Excerpted data:

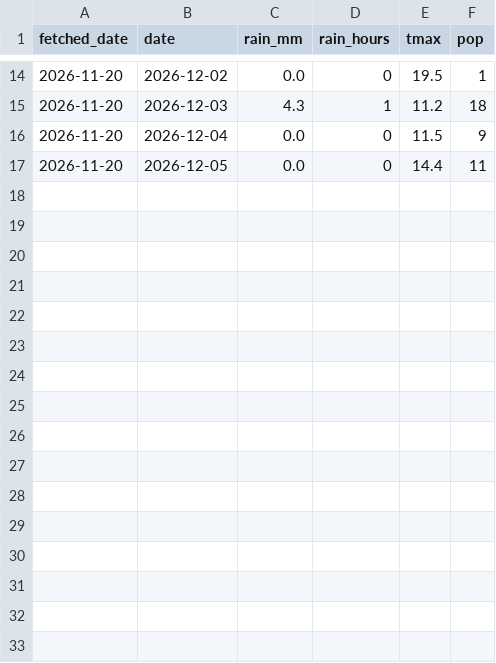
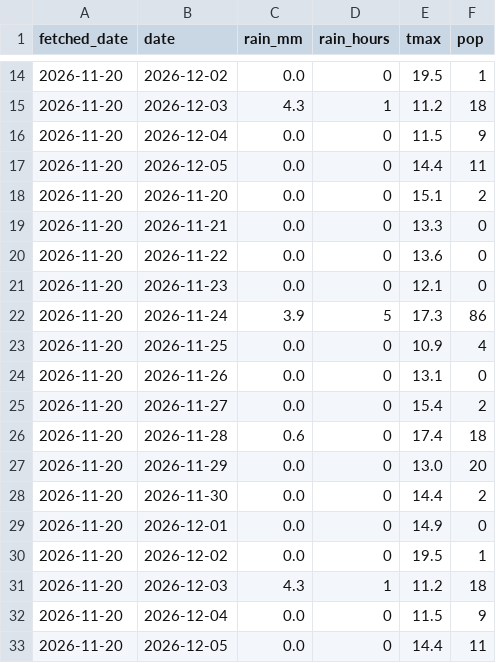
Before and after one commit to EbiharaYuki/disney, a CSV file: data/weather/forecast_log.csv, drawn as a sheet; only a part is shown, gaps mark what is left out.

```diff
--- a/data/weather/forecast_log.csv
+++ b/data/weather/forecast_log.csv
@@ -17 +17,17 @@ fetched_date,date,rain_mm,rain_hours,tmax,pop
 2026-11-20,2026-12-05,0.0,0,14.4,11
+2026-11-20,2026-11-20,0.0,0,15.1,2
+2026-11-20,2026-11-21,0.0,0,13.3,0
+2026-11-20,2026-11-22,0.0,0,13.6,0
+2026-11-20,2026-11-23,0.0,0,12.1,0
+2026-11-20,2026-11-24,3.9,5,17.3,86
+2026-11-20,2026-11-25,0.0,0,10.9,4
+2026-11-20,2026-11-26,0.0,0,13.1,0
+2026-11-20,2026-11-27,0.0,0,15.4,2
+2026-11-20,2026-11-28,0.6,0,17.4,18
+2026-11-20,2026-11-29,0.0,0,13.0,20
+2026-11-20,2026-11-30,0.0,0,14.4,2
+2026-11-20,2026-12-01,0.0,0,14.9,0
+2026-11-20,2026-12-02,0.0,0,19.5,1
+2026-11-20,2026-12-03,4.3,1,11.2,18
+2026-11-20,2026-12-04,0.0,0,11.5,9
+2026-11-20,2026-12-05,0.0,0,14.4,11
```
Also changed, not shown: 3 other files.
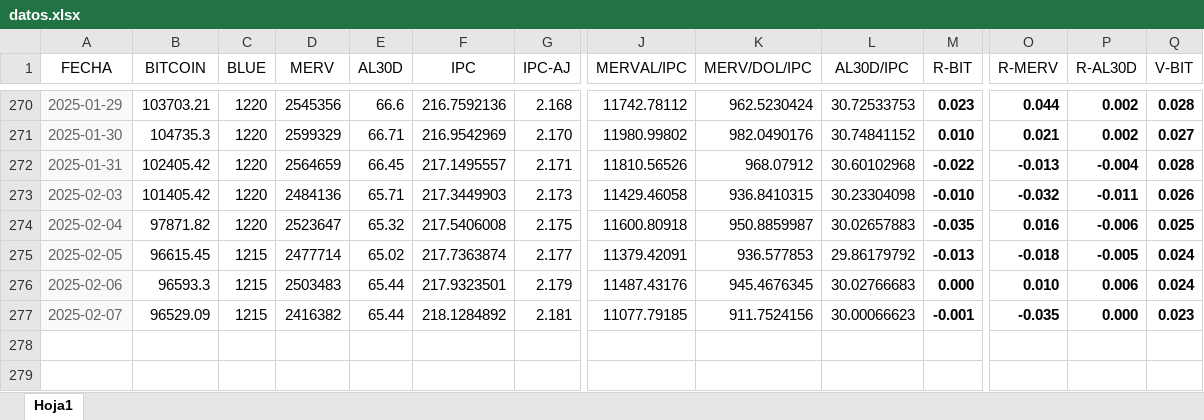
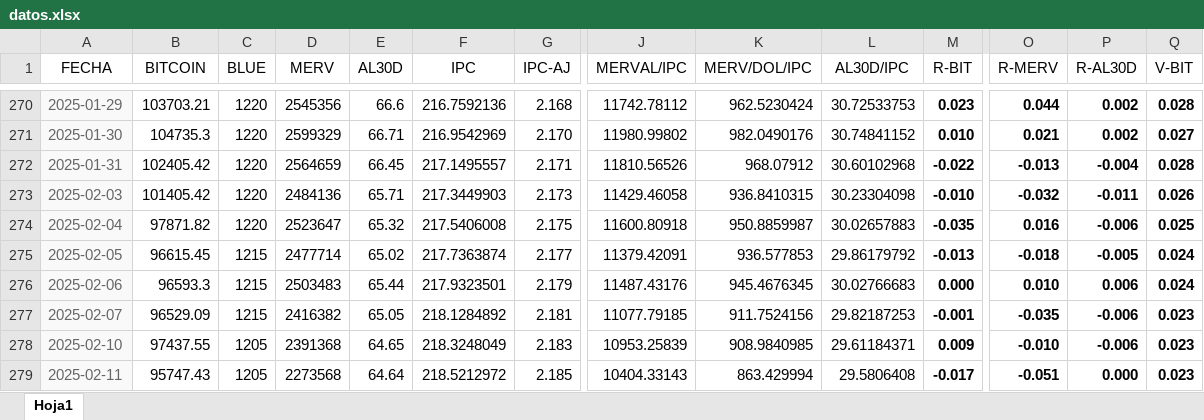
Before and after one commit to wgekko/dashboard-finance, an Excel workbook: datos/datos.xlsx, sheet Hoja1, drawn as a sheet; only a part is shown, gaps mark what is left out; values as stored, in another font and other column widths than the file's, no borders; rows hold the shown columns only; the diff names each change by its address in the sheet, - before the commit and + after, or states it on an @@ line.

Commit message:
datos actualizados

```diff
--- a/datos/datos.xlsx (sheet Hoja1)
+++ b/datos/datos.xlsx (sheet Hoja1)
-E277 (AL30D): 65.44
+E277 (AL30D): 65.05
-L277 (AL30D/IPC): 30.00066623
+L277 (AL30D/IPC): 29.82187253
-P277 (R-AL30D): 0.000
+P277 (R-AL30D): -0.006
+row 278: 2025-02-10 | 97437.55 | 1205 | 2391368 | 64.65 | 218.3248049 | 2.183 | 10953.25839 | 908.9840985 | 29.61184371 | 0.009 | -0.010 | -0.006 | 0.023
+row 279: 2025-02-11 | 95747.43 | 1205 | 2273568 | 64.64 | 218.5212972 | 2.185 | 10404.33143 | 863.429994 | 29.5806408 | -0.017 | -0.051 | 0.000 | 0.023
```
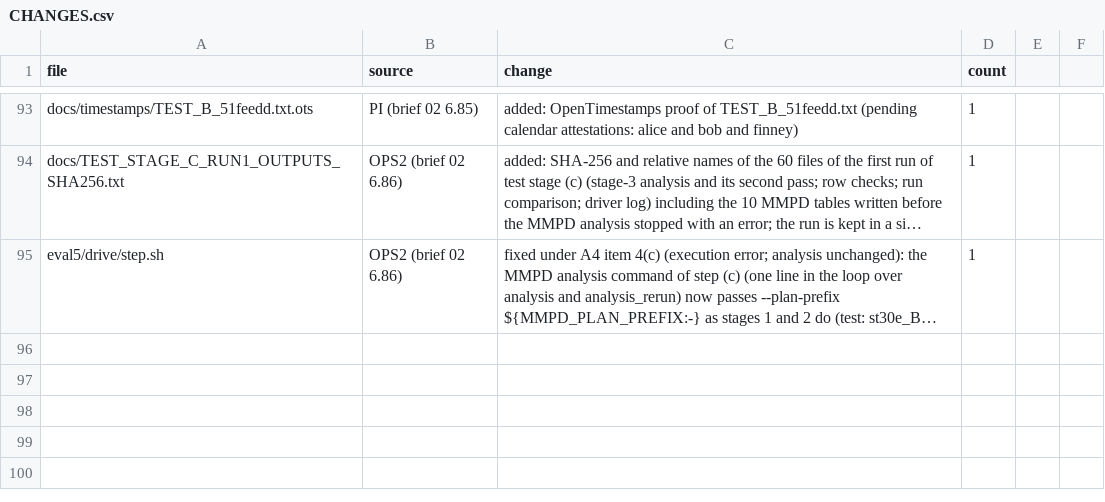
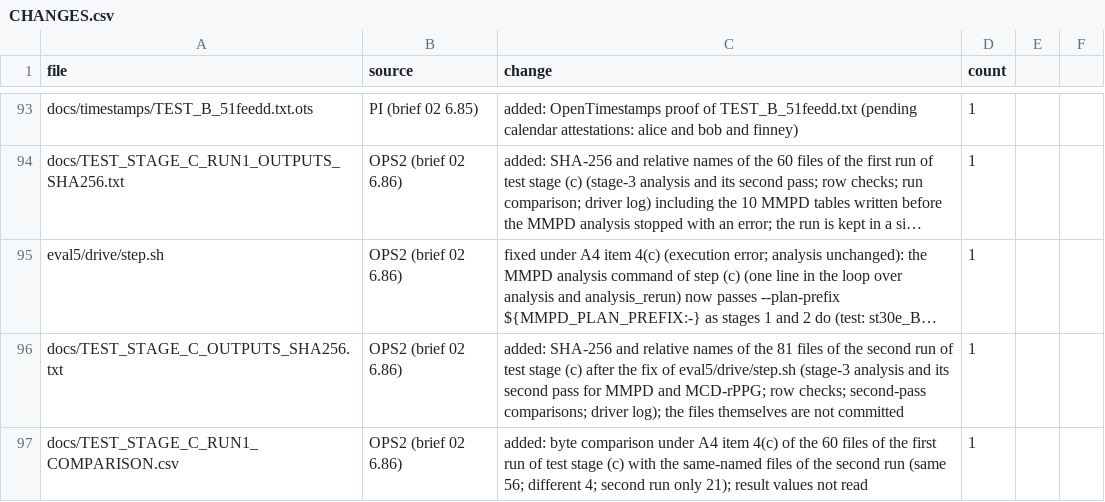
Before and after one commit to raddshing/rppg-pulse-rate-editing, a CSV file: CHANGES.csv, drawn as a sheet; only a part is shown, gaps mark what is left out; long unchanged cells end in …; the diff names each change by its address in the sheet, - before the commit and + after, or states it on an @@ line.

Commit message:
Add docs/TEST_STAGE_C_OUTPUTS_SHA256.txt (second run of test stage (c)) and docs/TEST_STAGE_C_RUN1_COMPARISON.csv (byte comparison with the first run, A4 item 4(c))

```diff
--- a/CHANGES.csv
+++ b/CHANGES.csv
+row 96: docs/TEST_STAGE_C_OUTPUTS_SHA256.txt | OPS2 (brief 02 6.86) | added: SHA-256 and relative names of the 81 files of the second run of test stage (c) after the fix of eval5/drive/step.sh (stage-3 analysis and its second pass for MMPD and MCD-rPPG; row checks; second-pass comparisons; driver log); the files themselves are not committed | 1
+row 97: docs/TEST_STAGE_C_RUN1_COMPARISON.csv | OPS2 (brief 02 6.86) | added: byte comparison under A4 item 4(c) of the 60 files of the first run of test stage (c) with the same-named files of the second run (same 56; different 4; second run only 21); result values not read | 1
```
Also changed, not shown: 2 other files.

What you should do: Reproduce all the records verbatim, excluding images.

Solution:
Before and after one commit to EbiharaYuki/disney, a CSV file: data/weather/forecast_log.csv, drawn as a sheet; only a part is shown, gaps mark what is left out.

```diff
--- a/data/weather/forecast_log.csv
+++ b/data/weather/forecast_log.csv
@@ -17 +17,17 @@ fetched_date,date,rain_mm,rain_hours,tmax,pop
 2026-11-20,2026-12-05,0.0,0,14.4,11
+2026-11-20,2026-11-20,0.0,0,15.1,2
+2026-11-20,2026-11-21,0.0,0,13.3,0
+2026-11-20,2026-11-22,0.0,0,13.6,0
+2026-11-20,2026-11-23,0.0,0,12.1,0
+2026-11-20,2026-11-24,3.9,5,17.3,86
+2026-11-20,2026-11-25,0.0,0,10.9,4
+2026-11-20,2026-11-26,0.0,0,13.1,0
+2026-11-20,2026-11-27,0.0,0,15.4,2
+2026-11-20,2026-11-28,0.6,0,17.4,18
+2026-11-20,2026-11-29,0.0,0,13.0,20
+2026-11-20,2026-11-30,0.0,0,14.4,2
+2026-11-20,2026-12-01,0.0,0,14.9,0
+2026-11-20,2026-12-02,0.0,0,19.5,1
+2026-11-20,2026-12-03,4.3,1,11.2,18
+2026-11-20,2026-12-04,0.0,0,11.5,9
+2026-11-20,2026-12-05,0.0,0,14.4,11
```
Also changed, not shown: 3 other files.
Before and after one commit to wgekko/dashboard-finance, an Excel workbook: datos/datos.xlsx, sheet Hoja1, drawn as a sheet; only a part is shown, gaps mark what is left out; values as stored, in another font and other column widths than the file's, no borders; rows hold the shown columns only; the diff names each change by its address in the sheet, - before the commit and + after, or states it on an @@ line.

Commit message:
datos actualizados

```diff
--- a/datos/datos.xlsx (sheet Hoja1)
+++ b/datos/datos.xlsx (sheet Hoja1)
-E277 (AL30D): 65.44
+E277 (AL30D): 65.05
-L277 (AL30D/IPC): 30.00066623
+L277 (AL30D/IPC): 29.82187253
-P277 (R-AL30D): 0.000
+P277 (R-AL30D): -0.006
+row 278: 2025-02-10 | 97437.55 | 1205 | 2391368 | 64.65 | 218.3248049 | 2.183 | 10953.25839 | 908.9840985 | 29.61184371 | 0.009 | -0.010 | -0.006 | 0.023
+row 279: 2025-02-11 | 95747.43 | 1205 | 2273568 | 64.64 | 218.5212972 | 2.185 | 10404.33143 | 863.429994 | 29.5806408 | -0.017 | -0.051 | 0.000 | 0.023
```
Before and after one commit to raddshing/rppg-pulse-rate-editing, a CSV file: CHANGES.csv, drawn as a sheet; only a part is shown, gaps mark what is left out; long unchanged cells end in …; the diff names each change by its address in the sheet, - before the commit and + after, or states it on an @@ line.

Commit message:
Add docs/TEST_STAGE_C_OUTPUTS_SHA256.txt (second run of test stage (c)) and docs/TEST_STAGE_C_RUN1_COMPARISON.csv (byte comparison with the first run, A4 item 4(c))

```diff
--- a/CHANGES.csv
+++ b/CHANGES.csv
+row 96: docs/TEST_STAGE_C_OUTPUTS_SHA256.txt | OPS2 (brief 02 6.86) | added: SHA-256 and relative names of the 81 files of the second run of test stage (c) after the fix of eval5/drive/step.sh (stage-3 analysis and its second pass for MMPD and MCD-rPPG; row checks; second-pass comparisons; driver log); the files themselves are not committed | 1
+row 97: docs/TEST_STAGE_C_RUN1_COMPARISON.csv | OPS2 (brief 02 6.86) | added: byte comparison under A4 item 4(c) of the 60 files of the first run of test stage (c) with the same-named files of the second run (same 56; different 4; second run only 21); result values not read | 1
```
Also changed, not shown: 2 other files.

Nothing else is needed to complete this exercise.